Performance Expectations - 5 Tips and 5 QuestionsWritten by Martin Haworth
People want to understand their role - they want to do well! So by being clear, really clear about what it expected of them, makes a big, big difference! And that improves performance as well as saving you time chasing others around to deliver what you want.
1. Be Clear - your people need to know what they are doing, both in terms of actions and standards that you will be expecting. By being really clear, checking understanding and having it written down makes a big difference.
2. Have Patience - accept that people will want to challenge your explanations and that it is your responsibility to ensure that they understand. Enable them, indeed encourage them to come back to you with questions.
3. Keep in Touch - by building great relationships with all of your people, you keep open a door which helps them get better clarity of your expectations of them. Help that happen.
4. Fine Tune - especially when new roles come along, there may be a need to sit down with individual and fine tune responsibilities. This doesn't mean weakening, more to show that there is a will, on both sides to make it work.
One Thing You Can't HideWritten by Gordon Goh
One of most important of all motivators at work is consideration. Employees report that best managers they ever had were people who cared about them as people and as friends. These managers took time to ask them questions about their lives, and to listen patiently while they talked about dilemmas and problems and situations in their families.

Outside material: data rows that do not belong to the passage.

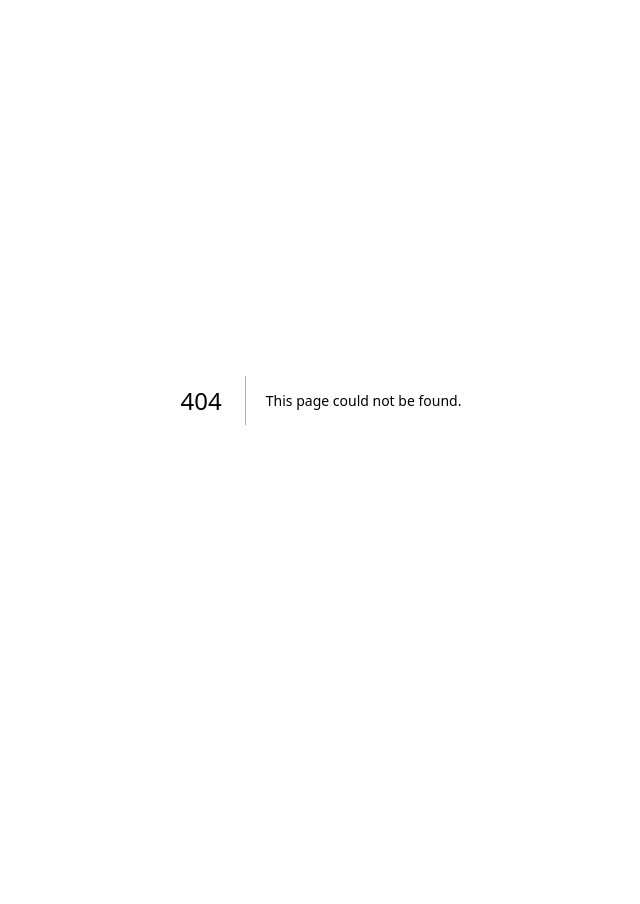
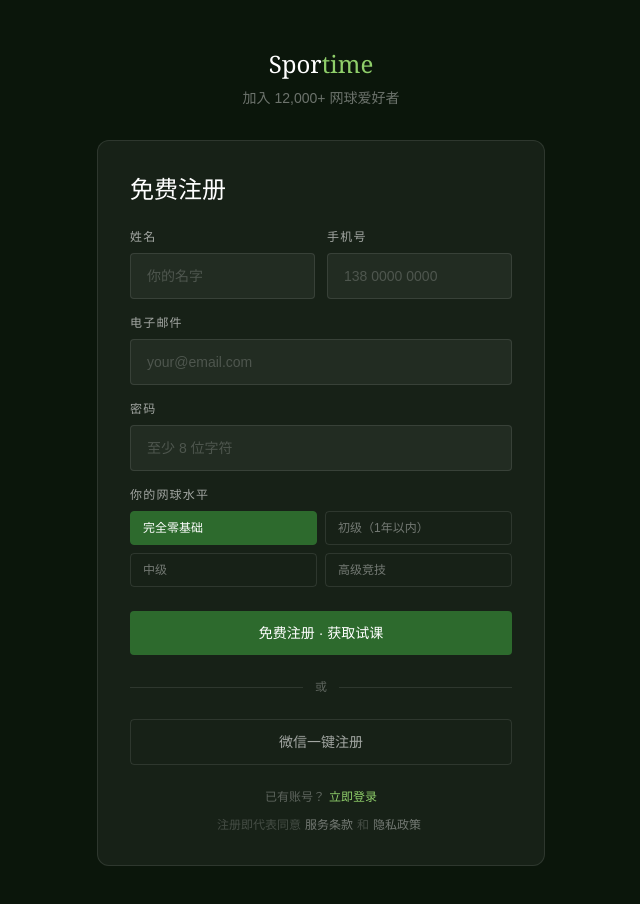
Before and after one commit to margaretlxt/sportime, a Next.js app: page /auth/register in a window 1280 px wide. Before the commit this address had no page. Shown: the top 904 px of the page, without its empty margins (319-959 px from the left). Before the commit the page ends 800 px from the top, so only its background shows below. Built offline with nearby package versions, Linux system fonts and the light colour scheme.

Commit message:
add login and register pages

```diff
--- /dev/null
+++ b/app/auth/login/page.tsx
@@ -0,0 +1,69 @@
+export default function LoginPage() {
+  return (
+    <main className="min-h-screen bg-[#0b160b] flex items-center justify-center px-4">
+      <div className="w-full max-w-md">
+
+        {/* Logo */}
+        <div className="text-center mb-8">
+          <a href="/" className="text-white font-serif text-2xl">Spor<span className="text-[#8fce6a]">time</span></a>
+          <p className="text-white/40 text-sm mt-2">欢迎回来</p>
+        </div>
+
+        {/* 卡片 */}
+        <div className="bg-white/5 border border-white/10 rounded-xl p-8">
+          <h1 className="text-white font-serif text-2xl mb-6">登录账号</h1>
+
+          <div className="space-y-4">
+            <div>
+              <label className="text-white/60 text-xs tracking-widest uppercase block mb-2">手机号 / 邮箱</label>
+              <input
+                type="text"
+                placeholder="输入你的手机号或邮箱"
+                className="w-full bg-white/5 border border-white/10 rounded-sm px-4 py-3 text-white text-sm placeholder-white/20 outline-none focus:border-[#2d6a2d] transition-colors"
+              />
+            </div>
+
+            <div>
+              <label className="text-white/60 text-xs tracking-widest uppercase block mb-2">密码</label>
+              <input
+                type="password"
+                placeholder="输入密码"
+                className="w-full bg-white/5 border border-white/10 rounded-sm px-4 py-3 text-white text-sm placeholder-white/20 outline-none focus:border-[#2d6a2d] transition-colors"
+              />
+            </div>
+
+            <div className="flex items-center justify-between">
+              <label className="flex items-center gap-2 cursor-pointer">
+                <input type="checkbox" className="accent-[#2d6a2d]" />
+                <span className="text-white/40 text-xs">记住我</span>
+              </label>
+              <a className="text-[#8fce6a] text-xs hover:underline cursor-pointer">忘记密码？</a>
+            </div>
+
+            <button className="w-full bg-[#2d6a2d] text-white py-3 text-sm rounded-sm hover:bg-[#245524] transition-colors mt-2">
+              登录
+            </button>
+          </div>
+
+          {/* 分隔线 */}
+          <div className="flex items-center gap-3 my-6">
+            <div className="flex-1 h-px bg-white/10"></div>
+            <span className="text-white/30 text-xs">或</span>
+            <div className="flex-1 h-px bg-white/10"></div>
+          </div>
+
+          {/* 微信登录 */}
+          <button className="w-full border border-white/10 text-white/60 py-3 text-sm rounded-sm hover:border-[#2d6a2d] transition-colors flex items-center justify-center gap-2">
+            <span>微信一键登录</span>
+          </button>
+
+          <p className="text-center text-white/30 text-xs mt-6">
+            还没有账号？
+            <a href="/auth/register" className="text-[#8fce6a] hover:underline ml-1">免费注册</a>
+          </p>
+        </div>
+
+      </div>
+    </main>
+  )
+}
--- /dev/null
+++ b/app/auth/register/page.tsx
@@ -0,0 +1,99 @@
+export default function RegisterPage() {
+  return (
+    <main className="min-h-screen bg-[#0b160b] flex items-center justify-center px-4 py-12">
+      <div className="w-full max-w-md">
+
+        {/* Logo */}
+        <div className="text-center mb-8">
+          <a href="/" className="text-white font-serif text-2xl">Spor<span className="text-[#8fce6a]">time</span></a>
+          <p className="text-white/40 text-sm mt-2">加入 12,000+ 网球爱好者</p>
+        </div>
+
+        {/* 卡片 */}
+        <div className="bg-white/5 border border-white/10 rounded-xl p-8">
+          <h1 className="text-white font-serif text-2xl mb-6">免费注册</h1>
+
+          <div className="space-y-4">
+            <div className="grid grid-cols-2 gap-3">
+              <div>
+                <label className="text-white/60 text-xs tracking-widest uppercase block mb-2">姓名</label>
+                <input
+                  type="text"
+                  placeholder="你的名字"
+                  className="w-full bg-white/5 border border-white/10 rounded-sm px-4 py-3 text-white text-sm placeholder-white/20 outline-none focus:border-[#2d6a2d] transition-colors"
+                />
+              </div>
+              <div>
+                <label className="text-white/60 text-xs tracking-widest uppercase block mb-2">手机号</label>
+                <input
+                  type="text"
+                  placeholder="138 0000 0000"
+                  className="w-full bg-white/5 border border-white/10 rounded-sm px-4 py-3 text-white text-sm placeholder-white/20 outline-none focus:border-[#2d6a2d] transition-colors"
+                />
+              </div>
+            </div>
+
+            <div>
+              <label className="text-white/60 text-xs tracking-widest uppercase block mb-2">电子邮件</label>
+              <input
+                type="email"
+                placeholder="your@email.com"
+                className="w-full bg-white/5 border border-white/10 rounded-sm px-4 py-3 text-white text-sm placeholder-white/20 outline-none focus:border-[#2d6a2d] transition-colors"
+              />
+            </div>
+
+            <div>
+              <label className="text-white/60 text-xs tracking-widest uppercase block mb-2">密码</label>
+              <input
+                type="password"
+                placeholder="至少 8 位字符"
+                className="w-full bg-white/5 border border-white/10 rounded-sm px-4 py-3 text-white text-sm placeholder-white/20 outline-none focus:border-[#2d6a2d] transition-colors"
+              />
+            </div>
+
+            <div>
+              <label className="text-white/60 text-xs tracking-widest uppercase block mb-2">你的网球水平</label>
+              <div className="grid grid-cols-2 gap-2">
+                {["完全零基础", "初级（1年以内）", "中级", "高级竞技"].map((level, i) => (
+                  <button
+                    key={level}
+                    className={`text-xs py-2 px-3 rounded-sm border text-left transition-colors ${i === 0 ? "bg-[#2d6a2d] border-[#2d6a2d] text-white" : "border-white/10 text-white/40 hover:border-[#2d6a2d]"}`}
+                  >
+                    {level}
+                  </button>
+                ))}
+              </div>
+            </div>
+
+            <button className="w-full bg-[#2d6a2d] text-white py-3 text-sm rounded-sm hover:bg-[#245524] transition-colors mt-2">
+              免费注册 · 获取试课
+            </button>
+          </div>
+
+          {/* 分隔线 */}
+          <div className="flex items-center gap-3 my-6">
+            <div className="flex-1 h-px bg-white/10"></div>
+            <span className="text-white/30 text-xs">或</span>
+            <div className="flex-1 h-px bg-white/10"></div>
+          </div>
+
+          <button className="w-full border border-white/10 text-white/60 py-3 text-sm rounded-sm hover:border-[#2d6a2d] transition-colors">
+            微信一键注册
+          </button>
+
+          <p className="text-center text-white/30 text-xs mt-6">
+            已有账号？
+            <a href="/auth/login" className="text-[#8fce6a] hover:underline ml-1">立即登录</a>
+          </p>
+
+          <p className="text-center text-white/20 text-xs mt-3">
+            注册即代表同意
+            <span className="text-white/40 mx-1">服务条款</span>和
+            <span className="text-white/40 mx-1">隐私政策</span>
+          </p>
+        </div>
+
+      </div>
+    </main>
+  )
+}
```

The more that employees felt that boss liked them and respected them, more empowered and motivated they felt.
Caring Is The Key
The flip side of this motivator is de-motivating feeling that boss doesn’t care. This is almost invariably expressed in a lack of recognition, a lack of approval, a lack of appreciation and a general failure to pay attention to employee over time.
Spend Time Listening
Remember amount of time that you spend talking to and listening to an employee is a signal to that employee that he or she is important to you and to company. This is why very best bosses spend a lot of time walking around and chatting with their employees. They sit with them for lunch and coffee. They invite their comments and encourage open discussion and disagreements about work. They create an environment where people feel that work belongs to them as well as to company. In that environment, employees feel good about themselves and more fully committed to doing job and doing it well.